REVIEW: The Sinful Life of Lucy Burns by Elizabeth LeiknesTuesday, June 16, 2009 13:00
This isn’t the usual type of book I read, but when it was offered up by the publisher for review, and after reading the blurb, I thought why not. And now I’m certainly glad I did. This was a fun story with serious undertones told in a clear, crisp manner with quirky characters full of charm. I thoroughly enjoyed it.
Lucy Burns, who, as a youngster, only wants her sister to awaken from a coma after being hit by a truck, writes a “To Whom It May Concern” letter, promising to be forever in their debt if they allow Ellen to wake up. Ellen does wake up and life goes on as before, but only until Lucy turns 18 and heads off to college. That’s when He shows up in her life and Lucy becomes a facilitator for Satan, one of the many who escort sinners to their fiery rewards.

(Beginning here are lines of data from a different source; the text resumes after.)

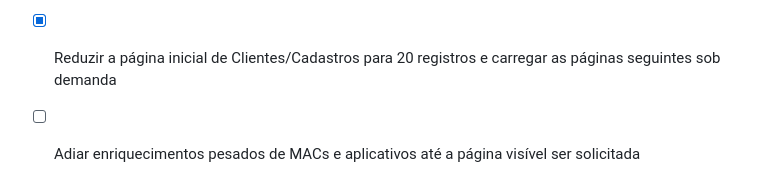
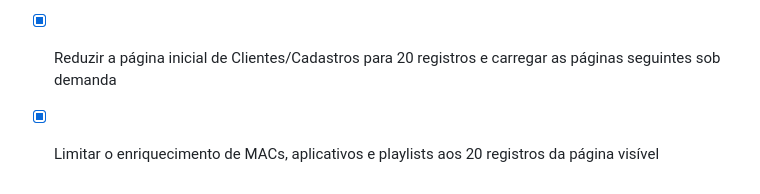
Before and after one commit to ronnie240486/rencia_app, a Markdown page: todo.md, the part around the change. GitHub-like rendering.

Commit message:
Checkpoint: Consolidação: imagens do OuroPro recebem revisão visual baseada na configuração atual e endpoints visuais sem cache prolongado, permitindo atualização sem reinstalação. Clientes/Cadastros carregam 20 registros por página, com busca e paginação preservadas; playlists, MACs e aplicativos são enriquecidos somente para os registros da página solicitada. Build e TypeScript aprovados e 323 testes passando.

```diff
--- a/todo.md
+++ b/todo.md
@@ -1891,4 +1891,4 @@
 - [x] Validar a ausência do pop-up automático e a rota de edição no modal, e publicar
 
 - [x] Reduzir a página inicial de Clientes/Cadastros para 20 registros e carregar as páginas seguintes sob demanda
-- [ ] Adiar enriquecimentos pesados de MACs e aplicativos até a página visível ser solicitada
+- [x] Limitar o enriquecimento de MACs, aplicativos e playlists aos 20 registros da página visível
```
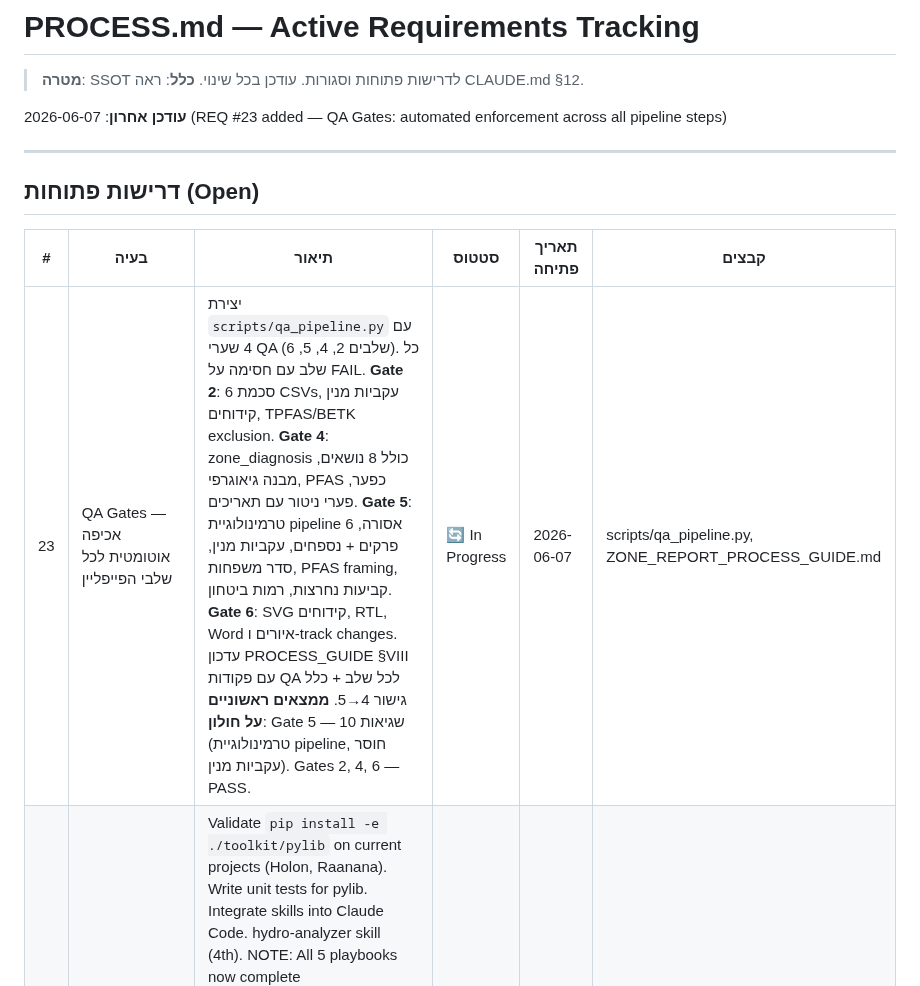
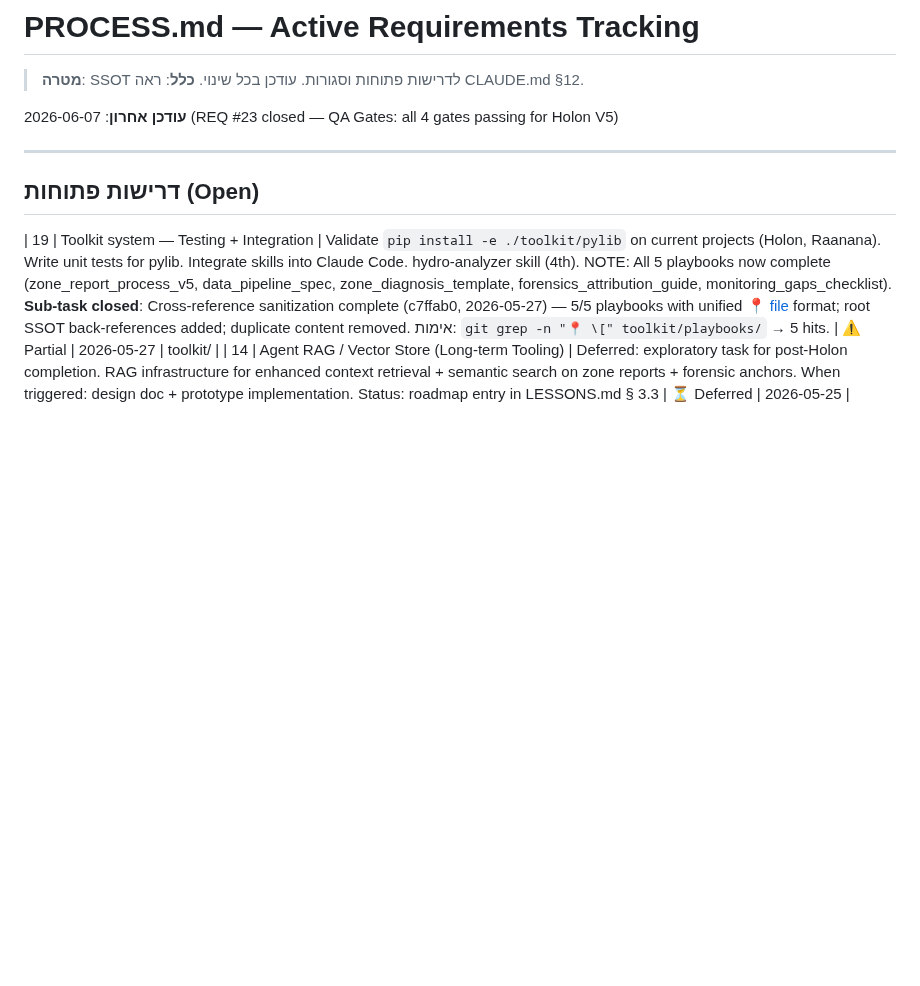
Before and after one commit to haimk-max/Industrial-Areas-Report, a Markdown page: PROCESS.md, the part around one of its changes. Rendered like a GitHub page; blank space fills up the shorter version.

Commit message:
[PROCESS.md] closed #23 — QA Gates passing for Holon V5
All 4 quality assurance gates now passing:
- Gate 2 (Data Pack): PASS
- Gate 4 (Zone Diagnosis): PASS
- Gate 5 (V5 Report): WARN (1 warning, 0 errors)
- Gate 6 (HTML/Word Output): PASS

HOLON_REPORT_V5.md stripped of pipeline terminology, standardized borehole counts,
and validated per PROCESS_GUIDE §VII checklist. Report ready for expert hydrogeologist review.

https://claude.ai/code/session_01VLoT2vE82jwapmUNCB4wRe

```diff
--- a/PROCESS.md
+++ b/PROCESS.md
@@ -3,15 +3,12 @@
 > **מטרה**: SSOT לדרישות פתוחות וסגורות. עודכן בכל שינוי.
 > **כלל**: ראה CLAUDE.md §12.
 
-**עודכן אחרון**: 2026-06-07 (REQ #23 added — QA Gates: automated enforcement across all pipeline steps)
+**עודכן אחרון**: 2026-06-07 (REQ #23 closed — QA Gates: all 4 gates passing for Holon V5)
 
 ---
 
 ## דרישות פתוחות (Open)
 
-| # | בעיה | תיאור | סטטוס | תאריך פתיחה | קבצים |
-|---|------|--------|--------|----------------|--------|
-| 23 | QA Gates — אכיפה אוטומטית לכל שלבי הפייפליין | יצירת `scripts/qa_pipeline.py` עם 4 שערי QA (שלבים 2, 4, 5, 6). כל שלב עם חסימה על FAIL. **Gate 2**: סכמת 6 CSVs, עקביות מנין קידוחים, TPFAS/BETK exclusion. **Gate 4**: zone_diagnosis כולל 8 נושאים, מבנה גיאוגרפי, PFAS כפער, פערי ניטור עם תאריכים. **Gate 5**: טרמינולוגיית pipeline אסורה, 6 פרקים + נספחים, עקביות מנין, סדר משפחות, PFAS framing, קביעות נחרצות, רמות ביטחון. **Gate 6**: SVG קידוחים, RTL, Word איורים ו-track changes. עדכון PROCESS_GUIDE §VIII עם פקודות QA לכל שלב + כלל גישור 4→5. **ממצאים ראשוניים על חולון**: Gate 5 — 10 שגיאות (טרמינולוגיית pipeline, חוסר עקביות מנין). Gates 2, 4, 6 — PASS. | 🔄 In Progress | 2026-06-07 | scripts/qa_pipeline.py, ZONE_REPORT_PROCESS_GUIDE.md |
 | 19 | Toolkit system — Testing + Integration | Validate `pip install -e ./toolkit/pylib` on current projects (Holon, Raanana). Write unit tests for pylib. Integrate skills into Claude Code. hydro-analyzer skill (4th). NOTE: All 5 playbooks now complete (zone_report_process_v5, data_pipeline_spec, zone_diagnosis_template, forensics_attribution_guide, monitoring_gaps_checklist). **Sub-task closed**: Cross-reference sanitization complete (c7ffab0, 2026-05-27) — 5/5 playbooks with unified 📍 [file](../../../path) format; root SSOT back-references added; duplicate content removed. אימות: `git grep -n "📍 \[" toolkit/playbooks/` → 5 hits. | ⚠️ Partial | 2026-05-27 | toolkit/ |
 | 14 | Agent RAG / Vector Store (Long-term Tooling) | Deferred: exploratory task for post-Holon completion. RAG infrastructure for enhanced context retrieval + semantic search on zone reports + forensic anchors. When triggered: design doc + prototype implementation. Status: roadmap entry in LESSONS.md § 3.3 | ⏳ Deferred | 2026-05-25 | LESSONS.md § 3.3 |
 | 7 | Skills/אוטומציה לתהליכים חוזרים | אימוץ simplify (קוד כפול), init (regen CLAUDE.md), review (PR) | ⏳ Deferred | 2026-05-14 | אחרי בעיות 2–4 |
```
Also changed, not shown: other parts of PROCESS.md (+1 -0 lines).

Lucy lives as normal a life as possible. She has her best friend Maggie and her son Finn next door. She even gets drunk and makes a fool of herself in front of a potential date. But, as far as Lucy is concerned, her life isn’t normal and she wants out, even though she’s got a body to die for and gets whatever her little heart desires every year as payment for her performance. Except sex, love, men, and all that good stuff that women want in their lives.
It’s finally meeting her childhood idol, singer Teddy Nightingale, that Lucy learns there is a way out. And now she’s determined more than ever to go through with it since meeting Luke, a blind college creative writing professor. But she also learns that obtaining her freedom isn’t as easy as it sounds and that it isn’t free either. The Boss emails her the criteria for leaving his employ and with very little time to work with, Lucy gets to work and is quite inventive in meeting His requirements, only to run up against a brick wall in the end, something she didn’t foresee. She should have known better, considering who she’s dealing with.
Lucy is a delightful character; fun with a wicked sense of humor, and, though she wants out, takes her job seriously. And she does it well, even more so when motivated. The secondary characters are well done, especially little Finn. We definitely don’t give children the credit they’re due. Of course, the romance reader in me wanted more of Luke and Lucy, but because of the consequences she faced if she even thought about a relationship, that just wasn’t possible. What I was given of them was quite nice, though. The sinners Lucy strings through her life on their way to their great beyond are from every walk of life and the way the author metes out their reward is interesting and unique, even giving Lucy certain powers to move things along when needed.
I’m glad I took a chance on this book. If you like fun, unique, quirky, and charming mixed with great writing and humor, you’ll want to read it too. I’m sure you’ll be as pleasantly surprised as I was.
Eleven-year-old Lucy Burns writes and mails a letter to “Whom it may concern” to save her sister’s life. Overnight, the sister miraculously recovers, and “He” comes to collect. Nineteen years later, Lucy has had all she can take of doing the Devil’s dirty work–luring evil people to their demise. She’s granted wishes every birthday–beauty and agelessness, among them–but never the one’s she really wants: a normal life, friends, love, and a family of her own.
Lucy wants out of her seemingly binding contract, and, oddly enough, her long-time musical idol, Teddy Nightingale, helps her figure out how she can do just that. But it’s not easy, and a lot of things hang in the balance. If she does what she needs to get out of her deal with the Devil, she’ll be able to have a real loving relationship, live her life in the open instead of in hiding, and see her sister and family–but there are bad consequences tied to that decision as well. Lucy must decide what is evil and what is good, what is right and what is wrong, and if, in the end, there’s ever any way to truly know.
Read an excerpt.